(MATERIALS PROVIDED)
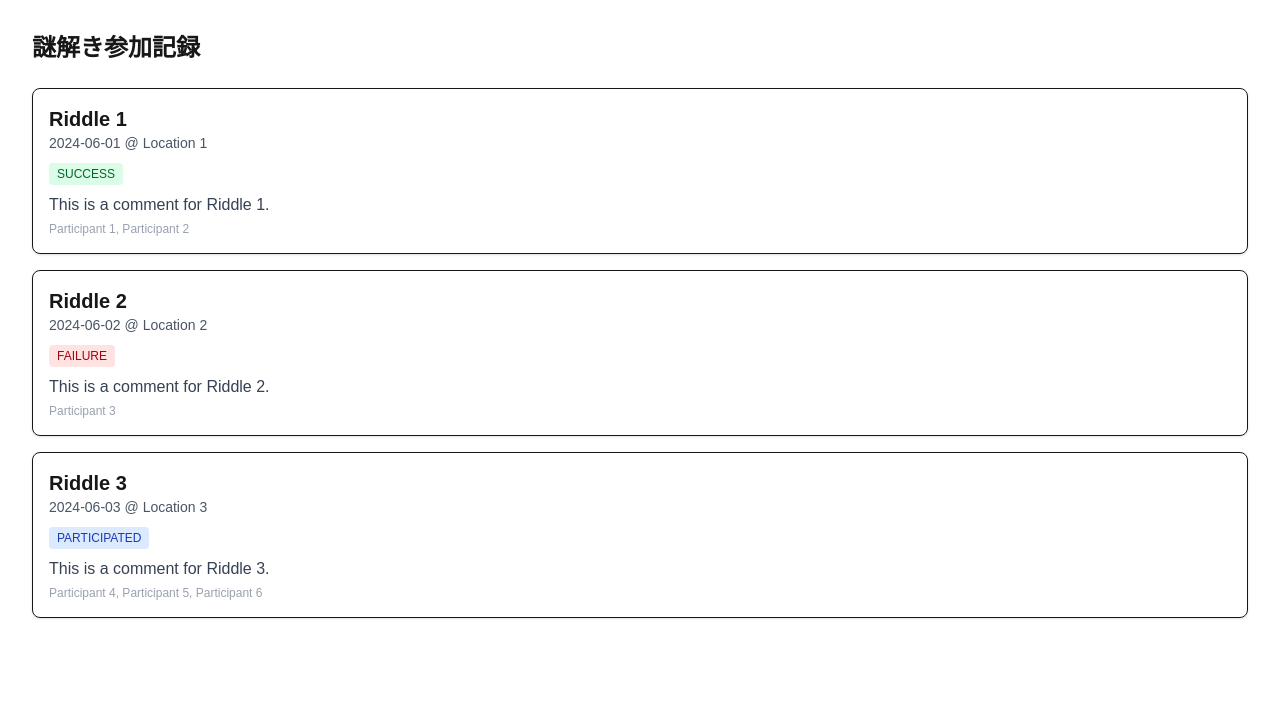
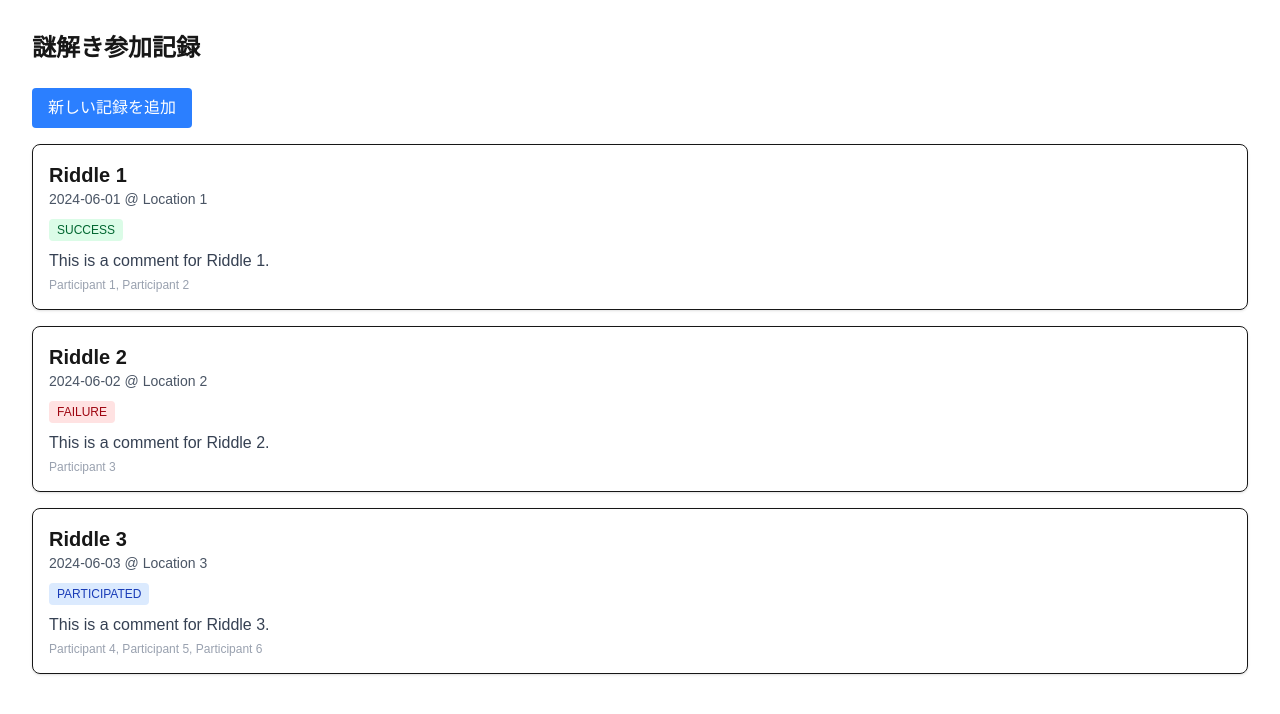
Before and after one commit to katota1114/riddle-log, a Next.js app: page / in a window 1280 px wide. Shown: the top 714 px of the page. Built offline with nearby package versions, Linux system fonts and the light colour scheme.

Commit message:
add: function to make new records

```diff
--- a/src/app/page.tsx
+++ b/src/app/page.tsx
@@ -38,9 +38,29 @@ export default function Home() {
     },
   ]);
 
+  const addRecord = () => {
+    const newRecord: RiddleRecord = {
+      id: Date.now().toString(),
+      title: `Riddle ${records.length + 1}`,
+      location: `Location ${records.length + 1}`,
+      organizer: `Organizer ${records.length + 1}`,
+      status: "PARTICIPATED",
+      participants: [`Participant ${records.length + 4}`],
+      comment: `This is a comment for Riddle ${records.length + 1}.`,
+      playDate: new Date().toISOString().split("T")[0],
+    };
+    setRecords([...records, newRecord]);
+  };
+
   return (
     <main className="p-8">
       <h1 className="text-2xl font-bold mb-6">謎解き参加記録</h1>
+      <button
+        onClick={addRecord}
+        className="bg-blue-500 text-white px-4 py-2 rounded mb-4"
+      >
+        新しい記録を追加
+      </button>
       <div className="grid gap-4">
         {records.map((record) => (
           <RiddleCard key={record.id} record={record} />
```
(End MATERIALS PROVIDED)
* REQUIRED WORK
Give back all the records as they stand, but with no pictures in the copy.

* TASK SOLUTION
Before and after one commit to katota1114/riddle-log, a Next.js app: page / in a window 1280 px wide. Shown: the top 714 px of the page. Built offline with nearby package versions, Linux system fonts and the light colour scheme.

Commit message:
add: function to make new records

```diff
--- a/src/app/page.tsx
+++ b/src/app/page.tsx
@@ -38,9 +38,29 @@ export default function Home() {
     },
   ]);
 
+  const addRecord = () => {
+    const newRecord: RiddleRecord = {
+      id: Date.now().toString(),
+      title: `Riddle ${records.length + 1}`,
+      location: `Location ${records.length + 1}`,
+      organizer: `Organizer ${records.length + 1}`,
+      status: "PARTICIPATED",
+      participants: [`Participant ${records.length + 4}`],
+      comment: `This is a comment for Riddle ${records.length + 1}.`,
+      playDate: new Date().toISOString().split("T")[0],
+    };
+    setRecords([...records, newRecord]);
+  };
+
   return (
     <main className="p-8">
       <h1 className="text-2xl font-bold mb-6">謎解き参加記録</h1>
+      <button
+        onClick={addRecord}
+        className="bg-blue-500 text-white px-4 py-2 rounded mb-4"
+      >
+        新しい記録を追加
+      </button>
       <div className="grid gap-4">
         {records.map((record) => (
           <RiddleCard key={record.id} record={record} />
```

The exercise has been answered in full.